(Revision comparison data)

::::

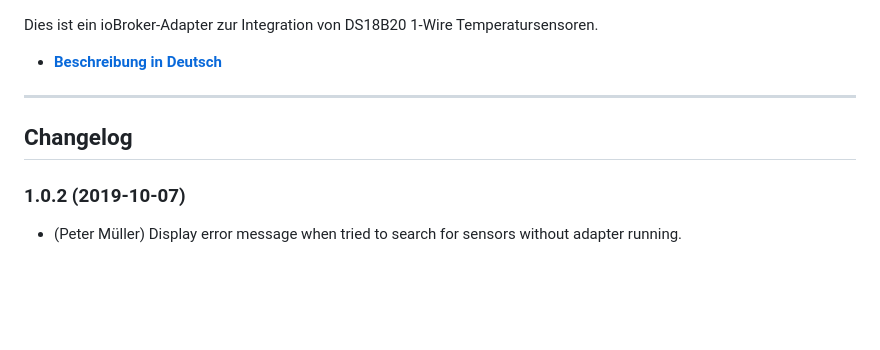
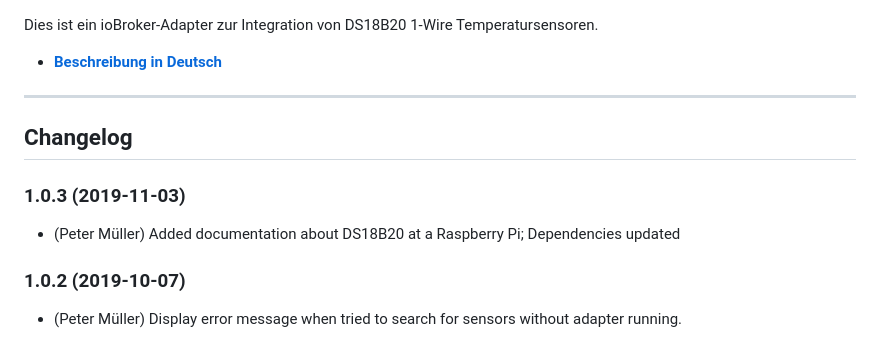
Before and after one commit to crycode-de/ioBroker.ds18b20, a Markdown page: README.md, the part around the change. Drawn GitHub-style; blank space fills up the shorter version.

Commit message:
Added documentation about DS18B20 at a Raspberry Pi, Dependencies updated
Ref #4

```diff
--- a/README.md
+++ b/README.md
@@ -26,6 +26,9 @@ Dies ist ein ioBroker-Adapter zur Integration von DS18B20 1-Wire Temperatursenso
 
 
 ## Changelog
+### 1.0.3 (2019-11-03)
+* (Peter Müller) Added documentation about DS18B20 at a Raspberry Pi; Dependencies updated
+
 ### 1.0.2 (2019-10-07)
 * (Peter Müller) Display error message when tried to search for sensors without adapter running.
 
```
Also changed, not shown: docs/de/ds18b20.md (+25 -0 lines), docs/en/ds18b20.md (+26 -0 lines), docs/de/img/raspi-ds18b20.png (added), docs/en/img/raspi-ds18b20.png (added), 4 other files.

::::

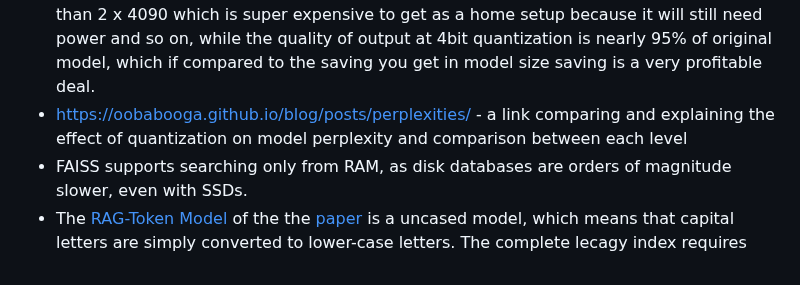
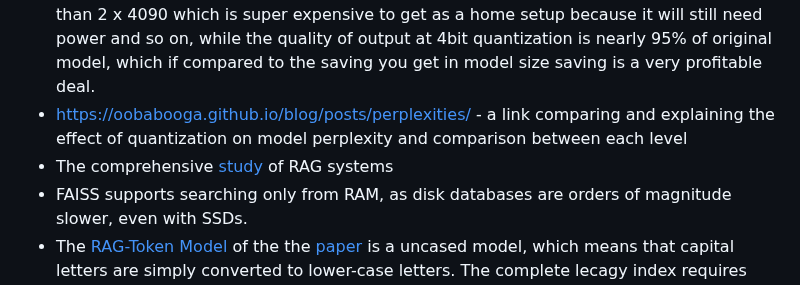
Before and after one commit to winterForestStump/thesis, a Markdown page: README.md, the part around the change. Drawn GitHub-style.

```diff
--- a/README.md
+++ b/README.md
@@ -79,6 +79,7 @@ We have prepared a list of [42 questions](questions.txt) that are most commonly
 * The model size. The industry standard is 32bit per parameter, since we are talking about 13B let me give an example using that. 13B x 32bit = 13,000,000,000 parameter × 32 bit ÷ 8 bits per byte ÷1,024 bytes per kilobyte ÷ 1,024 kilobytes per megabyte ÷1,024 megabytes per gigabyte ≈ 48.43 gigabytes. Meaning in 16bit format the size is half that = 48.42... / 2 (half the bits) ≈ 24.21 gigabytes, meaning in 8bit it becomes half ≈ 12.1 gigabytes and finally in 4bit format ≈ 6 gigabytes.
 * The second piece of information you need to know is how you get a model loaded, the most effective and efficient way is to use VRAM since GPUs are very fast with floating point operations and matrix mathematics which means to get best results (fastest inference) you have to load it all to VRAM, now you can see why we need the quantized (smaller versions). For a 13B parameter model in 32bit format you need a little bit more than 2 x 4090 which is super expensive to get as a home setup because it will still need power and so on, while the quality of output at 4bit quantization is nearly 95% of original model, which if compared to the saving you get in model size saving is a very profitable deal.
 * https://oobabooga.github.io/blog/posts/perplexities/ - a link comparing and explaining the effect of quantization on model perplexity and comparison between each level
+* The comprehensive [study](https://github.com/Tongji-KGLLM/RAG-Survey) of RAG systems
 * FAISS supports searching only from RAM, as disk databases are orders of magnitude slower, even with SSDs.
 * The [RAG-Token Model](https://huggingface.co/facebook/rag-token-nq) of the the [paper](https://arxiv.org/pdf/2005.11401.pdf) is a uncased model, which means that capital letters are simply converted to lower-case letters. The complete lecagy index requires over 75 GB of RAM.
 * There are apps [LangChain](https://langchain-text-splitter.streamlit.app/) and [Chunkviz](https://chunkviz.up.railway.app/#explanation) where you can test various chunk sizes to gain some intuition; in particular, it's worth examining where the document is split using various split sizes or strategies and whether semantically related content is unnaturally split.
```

::::

> Your objective
The lines above from the one with "Before and after one commit to crycode-de/ioBroker.ds18b20, a" through the one with "Also changed, not" are to be duplicated exactly, ends included, with nothing added.

> Written answer
Before and after one commit to crycode-de/ioBroker.ds18b20, a Markdown page: README.md, the part around the change. Drawn GitHub-style; blank space fills up the shorter version.

Commit message:
Added documentation about DS18B20 at a Raspberry Pi, Dependencies updated
Ref #4

```diff
--- a/README.md
+++ b/README.md
@@ -26,6 +26,9 @@ Dies ist ein ioBroker-Adapter zur Integration von DS18B20 1-Wire Temperatursenso
 
 
 ## Changelog
+### 1.0.3 (2019-11-03)
+* (Peter Müller) Added documentation about DS18B20 at a Raspberry Pi; Dependencies updated
+
 ### 1.0.2 (2019-10-07)
 * (Peter Müller) Display error message when tried to search for sensors without adapter running.
 
```
Also changed, not shown: docs/de/ds18b20.md (+25 -0 lines), docs/en/ds18b20.md (+26 -0 lines), docs/de/img/raspi-ds18b20.png (added), docs/en/img/raspi-ds18b20.png (added), 4 other files.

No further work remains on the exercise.